# Supplied data
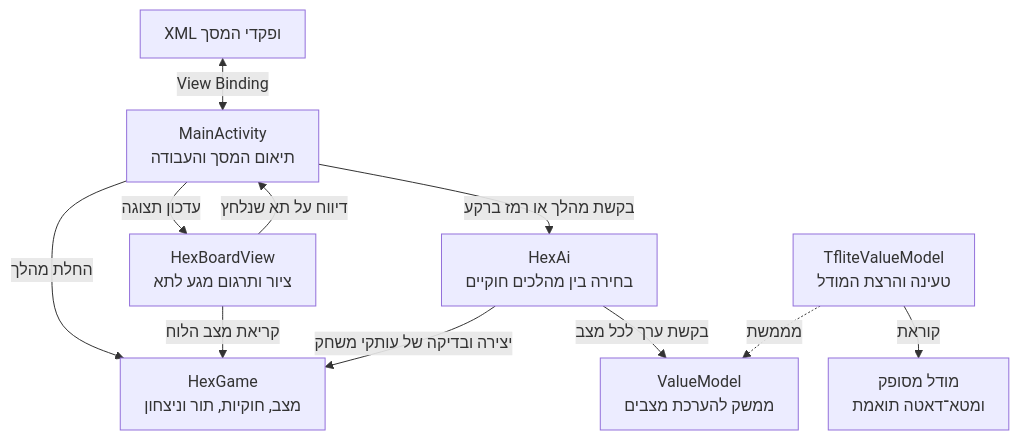
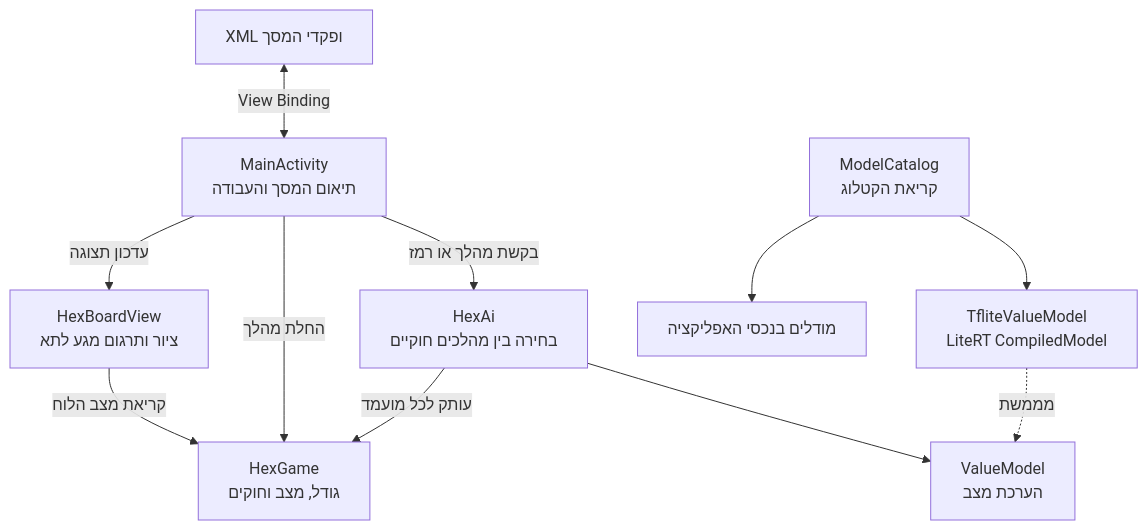
One commit to 3strategy/BeautifulMivney changed the second of 2 diagrams in android/hex5/index.md. Above: the diagram before and after it, drawn with Mermaid. The commit also changed other lines of this file and 10 other files, not shown here.

````diff
--- a/android/hex5/index.md
+++ b/android/hex5/index.md
@@ -68,15 +64,14 @@
-```mermaid
-%%{init: {'flowchart': {'rankSpacing': 28, 'nodeSpacing': 30, 'padding': 12}}}%%
+~~~mermaid
 %% dir: rtl %%
 flowchart TB
     xml["XML ופקדי המסך"] <-->|"View Binding"| activity["MainActivity<br/>תיאום המסך והעבודה"]
     activity -->|"עדכון תצוגה"| board["HexBoardView<br/>ציור ותרגום מגע לתא"]
-    board -->|"דיווח על תא שנלחץ"| activity
-    activity -->|"החלת מהלך"| game["HexGame<br/>מצב, חוקיות, תור וניצחון"]
-    board -->|"קריאת מצב הלוח"| game
-    activity -->|"בקשת מהלך או רמז ברקע"| ai["HexAi<br/>בחירה בין מהלכים חוקיים"]
-    ai -->|"יצירה ובדיקה של עותקי משחק"| game
-    ai -->|"בקשת ערך לכל מצב"| contract["ValueModel<br/>ממשק להערכת מצבים"]
-    loader["TfliteValueModel<br/>טעינה והרצת המודל"] -.->|"מממשת"| contract
-    loader -->|"קוראת"| model["מודל מסופק<br/>ומטא־דאטה תואמת"]
-```
+    board -->|"קריאת מצב הלוח"| game["HexGame<br/>גודל, מצב וחוקים"]
+    activity -->|"החלת מהלך"| game
+    activity -->|"בקשת מהלך או רמז"| ai["HexAi<br/>בחירה בין מהלכים חוקיים"]
+    ai -->|"עותק לכל מועמד"| game
+    ai --> contract["ValueModel<br/>הערכת מצב"]
+    loader["TfliteValueModel<br/>LiteRT CompiledModel"] -.->|"מממשת"| contract
+    catalog["ModelCatalog<br/>קריאת הקטלוג"] --> loader
+    catalog --> assets["מודלים בנכסי האפליקציה"]
+~~~
````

# Your assignment
Wherever a line of the listing above contains the string "קריאת", copy that line.

# Response
-    board -->|"קריאת מצב הלוח"| game
+    board -->|"קריאת מצב הלוח"| game["HexGame<br/>גודל, מצב וחוקים"]
+    catalog["ModelCatalog<br/>קריאת הקטלוג"] --> loader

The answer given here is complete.